▶ _WORK REQUIRED_: Every record must be copied exactly, except that pictures are dropped.

(Before-and-after change data)
+-------+

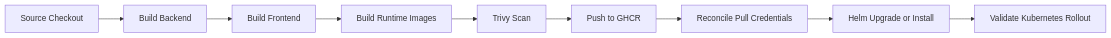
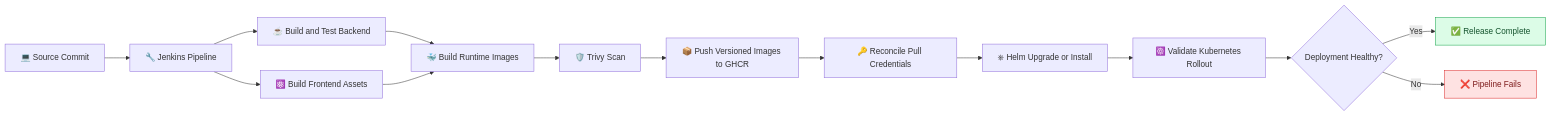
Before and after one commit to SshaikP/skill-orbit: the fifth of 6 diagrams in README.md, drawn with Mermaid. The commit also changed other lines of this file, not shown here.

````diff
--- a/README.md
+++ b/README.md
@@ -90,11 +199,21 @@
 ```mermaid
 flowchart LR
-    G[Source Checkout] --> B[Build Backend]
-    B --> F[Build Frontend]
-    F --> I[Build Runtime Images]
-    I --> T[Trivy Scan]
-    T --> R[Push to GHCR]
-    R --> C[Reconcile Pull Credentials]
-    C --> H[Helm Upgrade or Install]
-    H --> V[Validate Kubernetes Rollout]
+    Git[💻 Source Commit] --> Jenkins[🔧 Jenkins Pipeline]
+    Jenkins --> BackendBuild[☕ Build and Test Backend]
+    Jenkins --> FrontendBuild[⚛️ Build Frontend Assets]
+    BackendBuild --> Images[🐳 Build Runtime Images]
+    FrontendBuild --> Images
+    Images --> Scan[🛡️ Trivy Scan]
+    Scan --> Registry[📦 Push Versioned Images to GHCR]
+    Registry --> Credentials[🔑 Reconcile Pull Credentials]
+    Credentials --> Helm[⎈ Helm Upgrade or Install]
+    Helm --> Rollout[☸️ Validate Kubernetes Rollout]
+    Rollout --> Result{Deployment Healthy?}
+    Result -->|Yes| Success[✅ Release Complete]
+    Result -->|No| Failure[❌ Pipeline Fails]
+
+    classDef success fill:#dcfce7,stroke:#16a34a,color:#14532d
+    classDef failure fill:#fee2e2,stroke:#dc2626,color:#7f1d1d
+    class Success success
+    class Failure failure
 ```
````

+-------+

▶ _ANSWER TO THIS PROBLEM_:
Before and after one commit to SshaikP/skill-orbit: the fifth of 6 diagrams in README.md, drawn with Mermaid. The commit also changed other lines of this file, not shown here.

````diff
--- a/README.md
+++ b/README.md
@@ -90,11 +199,21 @@
 ```mermaid
 flowchart LR
-    G[Source Checkout] --> B[Build Backend]
-    B --> F[Build Frontend]
-    F --> I[Build Runtime Images]
-    I --> T[Trivy Scan]
-    T --> R[Push to GHCR]
-    R --> C[Reconcile Pull Credentials]
-    C --> H[Helm Upgrade or Install]
-    H --> V[Validate Kubernetes Rollout]
+    Git[💻 Source Commit] --> Jenkins[🔧 Jenkins Pipeline]
+    Jenkins --> BackendBuild[☕ Build and Test Backend]
+    Jenkins --> FrontendBuild[⚛️ Build Frontend Assets]
+    BackendBuild --> Images[🐳 Build Runtime Images]
+    FrontendBuild --> Images
+    Images --> Scan[🛡️ Trivy Scan]
+    Scan --> Registry[📦 Push Versioned Images to GHCR]
+    Registry --> Credentials[🔑 Reconcile Pull Credentials]
+    Credentials --> Helm[⎈ Helm Upgrade or Install]
+    Helm --> Rollout[☸️ Validate Kubernetes Rollout]
+    Rollout --> Result{Deployment Healthy?}
+    Result -->|Yes| Success[✅ Release Complete]
+    Result -->|No| Failure[❌ Pipeline Fails]
+
+    classDef success fill:#dcfce7,stroke:#16a34a,color:#14532d
+    classDef failure fill:#fee2e2,stroke:#dc2626,color:#7f1d1d
+    class Success success
+    class Failure failure
 ```
````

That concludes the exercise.